If adequate fixation was not achieved surgically, or if the bone deteriorates after the procedure, there may be loosening at the interface between the implant and the bone, or between the cement and the bone, and there may be failure of the revision total hip replacement. If the patient dislocates the revision total hip replacement, that may need surgery to decrease the risk of subsequent dislocations.

This surgery for dislocation could be in the form of a constrained liner, or could be changing the orientation of the components to decrease the risk of infection. If a dislocation happens, there are additional options available- there are larger heads available, and different types of heads that articulate into better cups to decrease the risk of dislocation after revision total hip arthroplasty.

Am I too old to have revision total hip replacement surgery?

Revision hip replacement surgery is performed when there are no other options. If revision is performed for a fracture next to the artificial joint, then the surgery is done to achieve ambulation. It is impossible to ambulate with a displaced fracture next to an artificial joint that could have given rise to loosening of that joint. To conclude, revision hip surgery is performed only when absolutely necessary. When the surgery is performed thorough medical testing is done before the surgery to ensure that the patient is optimized to undergo the surgery. In addition, most orthopedic surgeons have a medical doctor follow the patient closely in the postoperative period. Preoperatively, in addition to the routine medical clearances, patients who are elderly with cardiac issues will need a cardiac clearance and may need additional tests prior to the revision hip replacement surgery.

How long does the surgery take?

The time taken for the hip replacement surgery depends on what is being performed. If it is a minor surgery, like exchange of the head and the plastic, the surgery is done within less than an hour. If it’s a major reconstruction, it may take several hours. The time for the surgery is always less than the time the patients go in and are next seen by their relatives. I always tell the relatives that there is a lot of time that goes by before the actual surgery starts- time for anesthesia, for prepping and draping the patients etc. After the surgery in the postoperative care unit it is important to ensure that the patient has settled down in the postoperative care area before the nurse calls for relatives to see the patient.

How long does it take to recover from a revision hip replacement surgery?

Recovery from revision hip replacement surgery depends on the amount of the work that was done to revise the joint. If only the head and the plastic are exchanged, which means that the parts not attached to the bones were exchanged, recovery from the revision hip replacement can be very fast. Sometimes even faster than a regular hip replacement surgery because the components that are attached to the bone are not removed.

When only the head and the plastic are exchanged, only the replaceable part of the artificial hip replacement are removed. It’s like taking a cap off a pen and then reinserting a new one. This type of surgery is perhaps the least invasive of all types of revision hip surgeries.

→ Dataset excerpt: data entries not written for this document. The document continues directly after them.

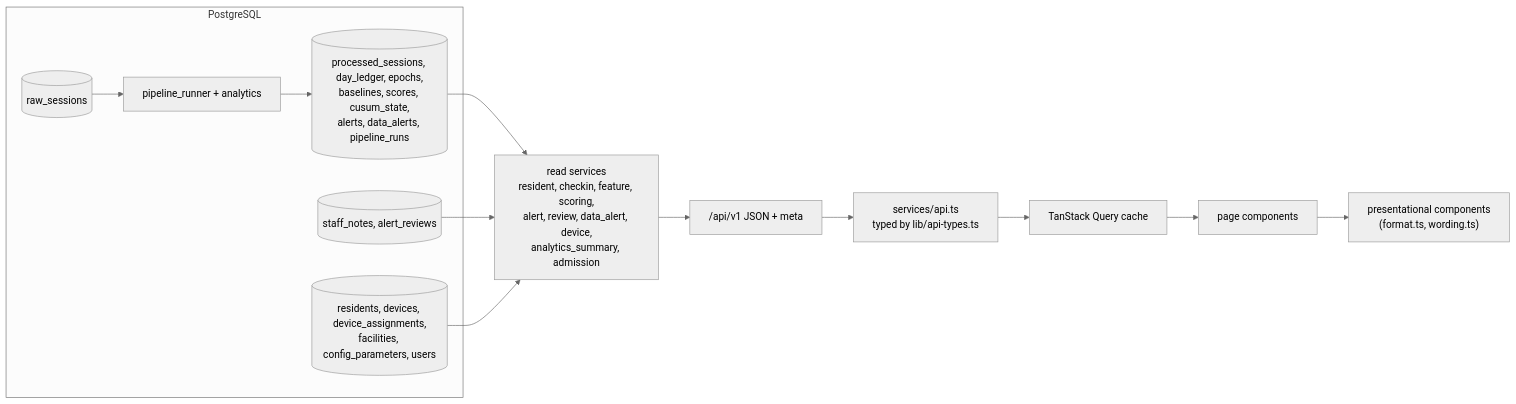
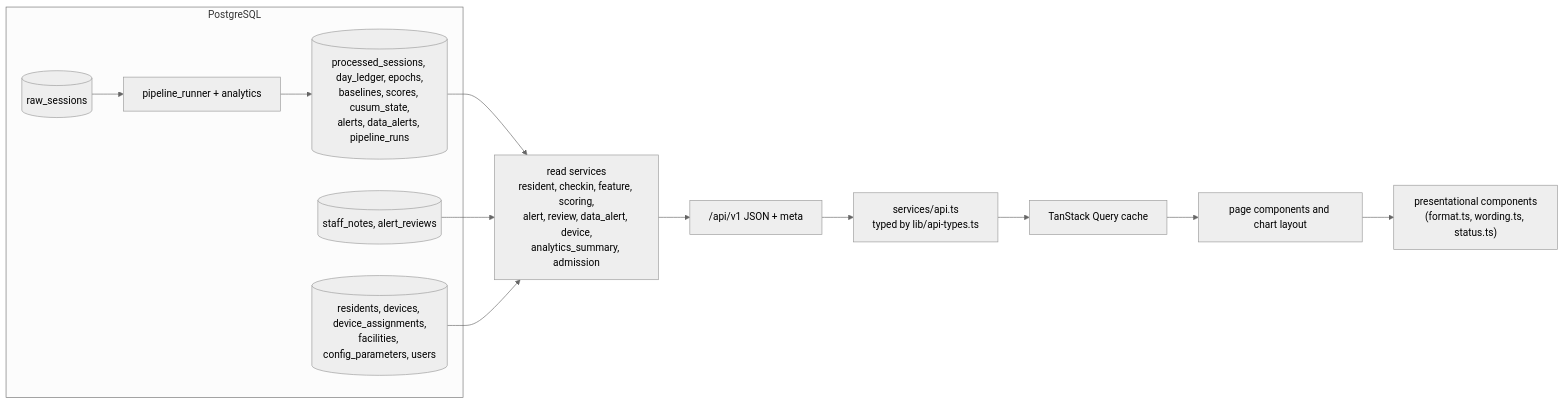
Before and after one commit to EchoWellApp/echowell: the fourth of 6 diagrams in docs/design/UI_Architecture.md, drawn with Mermaid (neutral theme). The commit also changed other lines of this file and 8 other files, not shown here.

````diff
--- a/docs/design/UI_Architecture.md
+++ b/docs/design/UI_Architecture.md
@@ -169,17 +161,17 @@
 ```mermaid
 flowchart LR
   subgraph DB["PostgreSQL"]
     RAW[("raw_sessions")] --> PIPE["pipeline_runner + analytics"]
     PIPE --> DER[("processed_sessions, day_ledger, epochs,<br/>baselines, scores, cusum_state,<br/>alerts, data_alerts, pipeline_runs")]
     HUM[("staff_notes, alert_reviews")]
     REF[("residents, devices, device_assignments,<br/>facilities, config_parameters, users")]
   end
   DER --> SVC["read services<br/>resident, checkin, feature, scoring,<br/>alert, review, data_alert, device,<br/>analytics_summary, admission"]
   HUM --> SVC
   REF --> SVC
   SVC --> API["/api/v1 JSON + meta"]
   API --> CL["services/api.ts<br/>typed by lib/api-types.ts"]
   CL --> RQ["TanStack Query cache"]
-  RQ --> PG["page components"]
-  PG --> CMP["presentational components<br/>(format.ts, wording.ts)"]
+  RQ --> PG["page components and chart layout"]
+  PG --> CMP["presentational components<br/>(format.ts, wording.ts, status.ts)"]
 ```
````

Depending upon whether the artificial part attached to the thigh bone or to the pelvis is removed, the surgery becomes additionally complex. If both part of the components are removed, the surgery recovery is more than only replacing one part of the hip.

Additionally, if there is bone erosion (bone being eaten up by debris) that needs replacement of the bone with metallic augments or with structural allograft (bones from donors), significant stripping of the soft tissues is done intraoperatively and the recovery is significantly longer.

The most common long-term problem with the stripping of soft tissues to replace the lost bone with artificial bone with bone augments or with structural bone graft from donors, is a limp. A limp is accommodated by the patient by the use of a cane or by the use of a walker

Can you sleep on your side after revision hip replacement?

It’s extremely important to follow hip dislocation precautions after revision hip replacement surgery. The risk of a hip dislocating after the revision hip replacement surgery is significantly higher than after a primary hip replacement surgery. When patients sleep, they should ensure that their knees are separated and they do not bend their hips beyond 90 degrees. If they sleep on the side of the hip replacement, they might get pain on the outside of the hip joint, because typically the incision is sore after the surgery. If they decide to sleep on the opposite side, they should be extremely careful not to cross over their knee to the other side and touch the bed, because this is exactly the position in which the hip dislocates especially if the hip is flexed. If they keep their knees separated with the cushion/apparatus given to them after the surgery, they are allowed to sleep on the opposite side.

How long will I be incapacitated after revision hip replacement surgery?

Most revision hip replacement surgeries are able to weight bear as tolerated immediately after the procedure. When anesthesia has worn away, I encourage my patients to stand up and weight bear as tolerated. Walking is a very important step for the patient to develop confidence. In addition, weight bearing is extremely important to prevent the risk of blood clots after the surgery. Walking is also important so that the patients can gain muscle bulk after hip replacement surgery that may have been deteriorating for a long time, which necessitated the surgery in the first place.

Will I need blood after the hip revision?

Depending upon the reason why the revision hip replacement surgery was performed, patients may need blood transfusions during the surgery, or immediately in the postoperative period. If revision hip surgery is done in its most minor form, in which only the head and the plastic are replaced, the possibility of needing blood is very low. On the other hand, if there is a major blood loss that need augmentation of bone with metallic implants, the possibility of needing a blood transfusion is extremely high.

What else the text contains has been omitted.